('second', 'second post body', 1)

Querying Table Relationships

Now that we have an understanding of how to define new table relationships, let’s quickly dive into an exercise that will demonstrate how to query across multiple related tables. Suppose we want to email all users who have written a blog post which contain the words “machine learning” in the body of their blog posts. We will then send them all an invitation to an upcoming machine learning conference. How do we get this list?

The data we need is email in the user table, but the data we need to filter by is body in the user_blog_post table. In order to accomplish this we can use the Query.join() method:
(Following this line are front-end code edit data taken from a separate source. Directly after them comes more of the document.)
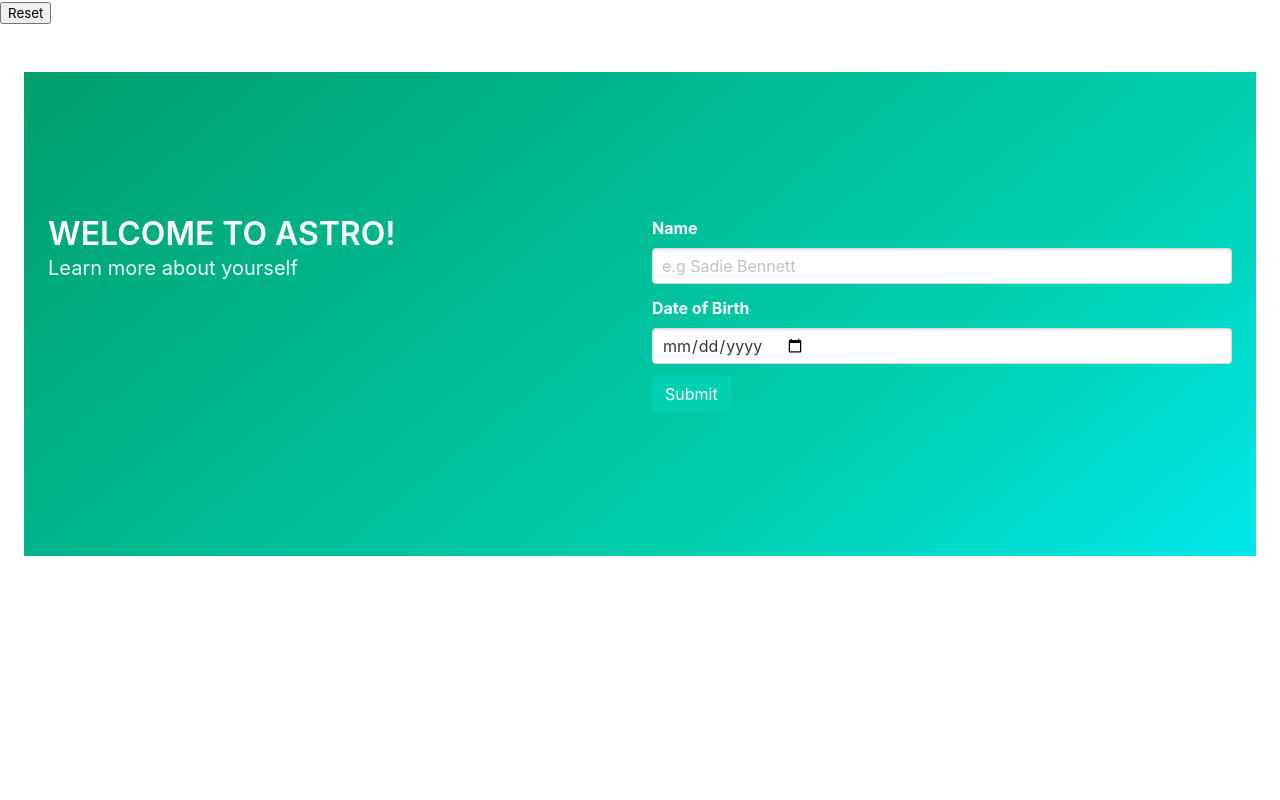
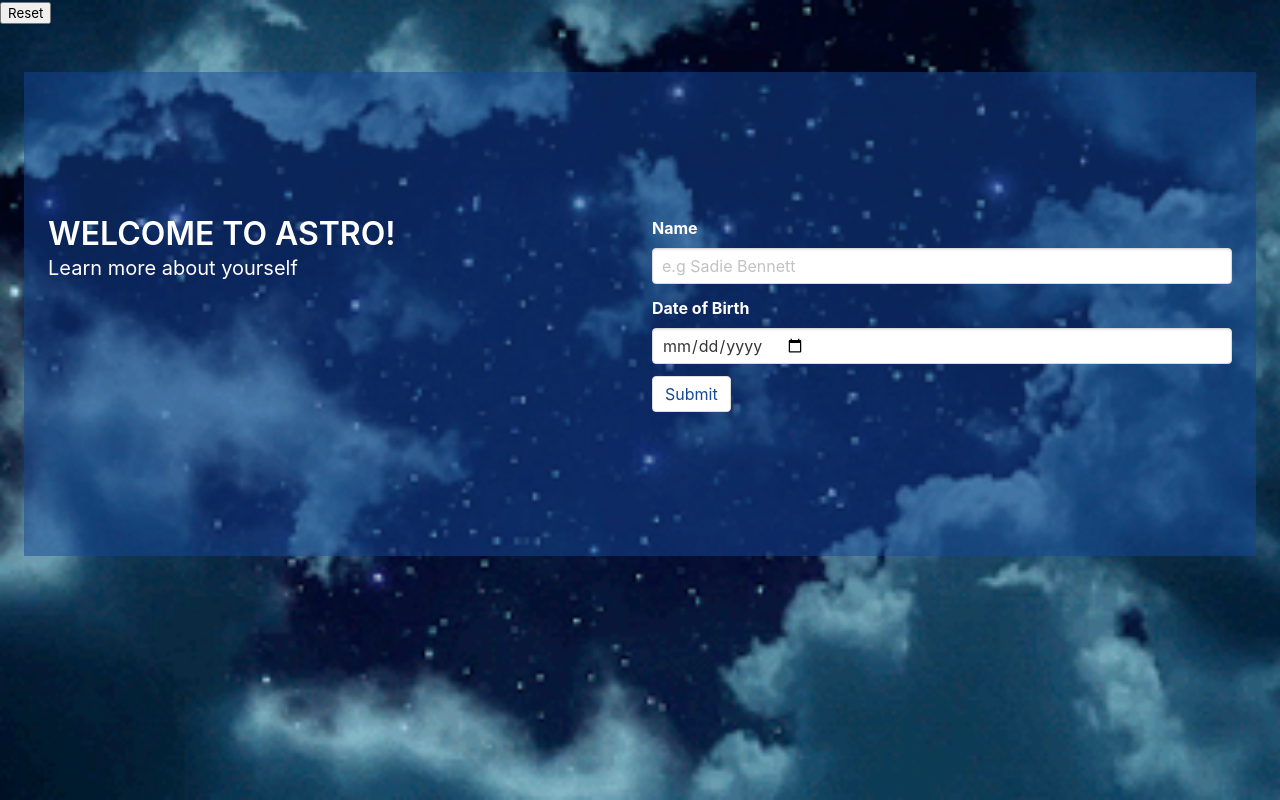
Before and after one commit to mnkillebr/astro-frontend, a plain HTML site: page index.html in a window 1280 px wide. Drawn offline with nearby package versions, Linux system fonts and the light colour scheme; no server answers.

Commit message:
welcome updates

```diff
--- a/index.css
+++ b/index.css
@@ -8,10 +8,19 @@
   }
 }
 
+h1.title, h2.subtitle, label.label {
+  color: white;
+}
+
+button.button {
+  color: #154796
+}
+
 section.hero {
   animation-name: home-div;
   animation-duration: 2s;
   animation-play-state: paused;
+  background: rgba(21,71,150,0.5)
 }
 
 section.running {
@@ -19,3 +28,8 @@ section.running {
     animation-play-state: running;
     animation-fill-mode: forwards;
 }
+
+html {
+  background: url(assets/sky.gif) no-repeat center center fixed;
+  background-size: cover;
+}
--- a/index.html
+++ b/index.html
@@ -12,7 +12,7 @@
   <body>
     <button class="reset">Reset</button>
     <section class="section is-fullwidth">
-      <section class="hero is-medium is-primary is-bold">
+      <section class="hero is-medium is-bold">
         <div class="hero-body">
           <div class="columns">
             <div class="column">
@@ -27,17 +27,17 @@
               <div class="field">
                 <label class="label">Name</label>
                 <div class="control">
-                  <input id="name" class="input" type="text" placeholder="e.g Sadie Bennett">
+                  <input required id="name" class="input" type="text" placeholder="e.g Sadie Bennett">
                 </div>
               </div>
               <div class="field">
                 <label class="label">Date of Birth</label>
                 <div class="control">
-                  <input id="dob" class="input" type="date">
+                  <input required id="dob" class="input" type="date">
                 </div>
               </div>
               <div class="control">
-                <button class="button is-primary">Submit</button>
+                <button class="button">Submit</button>
               </div>
             </div>
           </div>
```
Also changed, not shown: assets/otheroption.jpg (added), assets/pjimage.jpg (added), assets/sky.gif (added), 1 other file.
theEmails = user.query.with_entities(user.email).join(user_blog_post).\
    filter(user_blog_post.body.like('%machine learning%')).all()

Interestingly, SQLAlchemy ORM implicitly knows how to join the user and user_blog_post tables, because there is only one ForeignKey between them. In a more complicated situation, that would not be the case and we would explicitly describe the ForeignKey relationship:

theEmails = user.query.with_entities(user.email).join(user_blog_post, user.id == user_blog_post.user_id).filter(user_blog_post.body.like('%machine learning%')).all()

4Degrees

We combine the ability to search your team's network easily and intuitively with automated data entry and intelligent alerts so you never miss the chance to move a relationship or deal forward.

Discussion

markdown guide